References[edit]

  1. ^ "National Register Information System". National Register of Historic Places. National Park Service. 2010-07-09. Retrieved January 11, 2015. 
  2. ^ a b c d e f g h i j k l m n o p Baumler, Ellen. "Devil's Perch: Prostitution from Suite to Cellar in Butte, Montana". Montana Historical Society. Retrieved 11 January 2015. 
  3. ^ a b c d e f g h i j k l m n o p MacKell, Jan (2009). Red Light Women of the Rocky Mountains. University of New Mexico Press. ISBN 082634612X. 
  4. ^ a b c d e f g h i j k l m Gulliford, Andrew (2005). Preserving Western History. University of New Mexico Press. ISBN 0826333109. 
  5. ^ a b c Gevock, Nick. "Ruby Garrett, owner of Butte's Dumas Brothel, dies at 94". Missoulian.com. Retrieved 11 January 2015. 
  6. ^ Cox, Laura. "Last madame of Montana dies at 94 - after a colourful career including shooting her husband over a card table". Daily Mail. Retrieved 11 January 2015. 
  7. ^ a b c "Rare Sex Toys Stolen From Brothel Museum". The Denver Channel. 25 May 2005. Retrieved 11 January 2015. 
  8. ^ Johnson, Kirk (30 May 2005). "Dark Days for a Reminder of the Wild, Wild West in Montana". The New York Times. Retrieved 11 January 2015. 
  9. ^ a b c Trainor, Tim (8 July 2005). "Butte men buy historic Dumas Brothel". The Missoulian. Retrieved 11 January 2015. 
  10. ^ a b c Harris, Katy (5 December 2012). "Historic Butte brothel to get new life". 8KPAX.com.

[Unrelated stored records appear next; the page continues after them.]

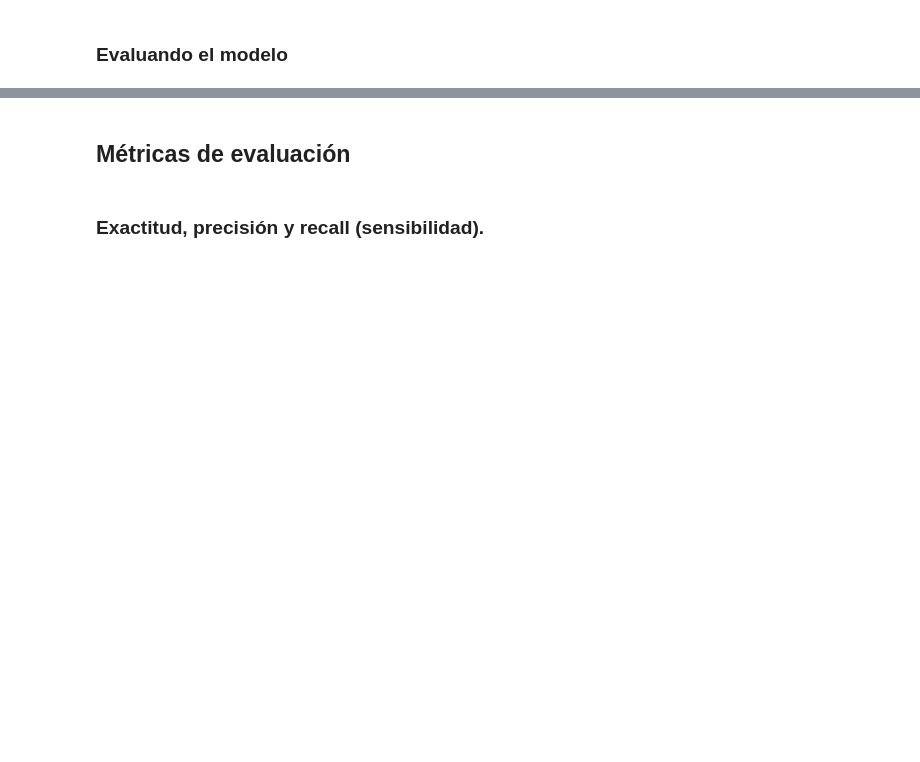
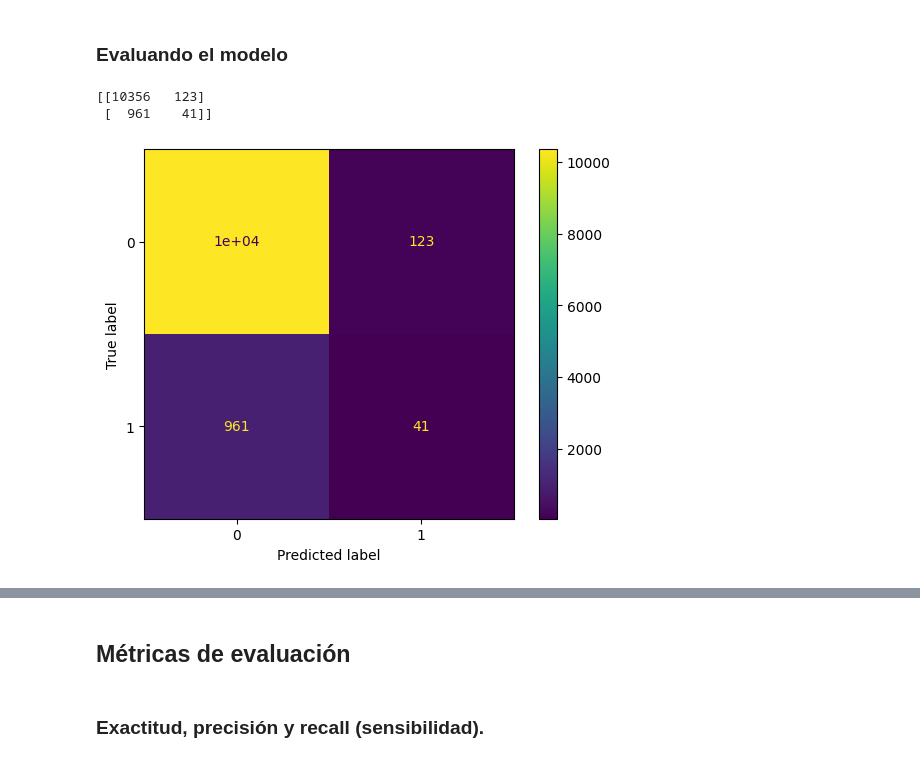
Before and after one commit to mg253a/Clasificacion-validacion-de-modelos-y-metricas, a Jupyter notebook: Clasificacion_validacion_y_metricas.ipynb, the cells around one changed output, grey strips where cells are left out. Cells and saved outputs as stored; diff of their text form; code cells hidden in the pictures; blank space fills up the shorter version.

```diff
--- a/Clasificacion_validacion_y_metricas.ipynb
+++ b/Clasificacion_validacion_y_metricas.ipynb
@@ -90,0 +93,7 @@ La precisión del modelo, con el modelo de validación es de: 0.905496036930581
+# %%
+y_previsto = modelo.predict(X_val)
+matriz_confusion = confusion_matrix(y_val,y_previsto)
+print(matriz_confusion)
+# %% [output]
+[[10356   123]
+ [  961    41]]
@@ -90,0 +102,5 @@ La precisión del modelo, con el modelo de validación es de: 0.905496036930581
+# %%
+visualizacion = ConfusionMatrixDisplay(confusion_matrix=matriz_confusion)
+visualizacion.plot();
+# %% [output]
+[figure, added]
```
Also changed, not shown: parts of 9 cells of this notebook.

Retrieved 11 January 2015. 
  11. ^ a b c Smith, Mike (25 December 2013). "Historic Dumas Brothel wants URA loan". The Montana Standard. Retrieved 11 January 2015.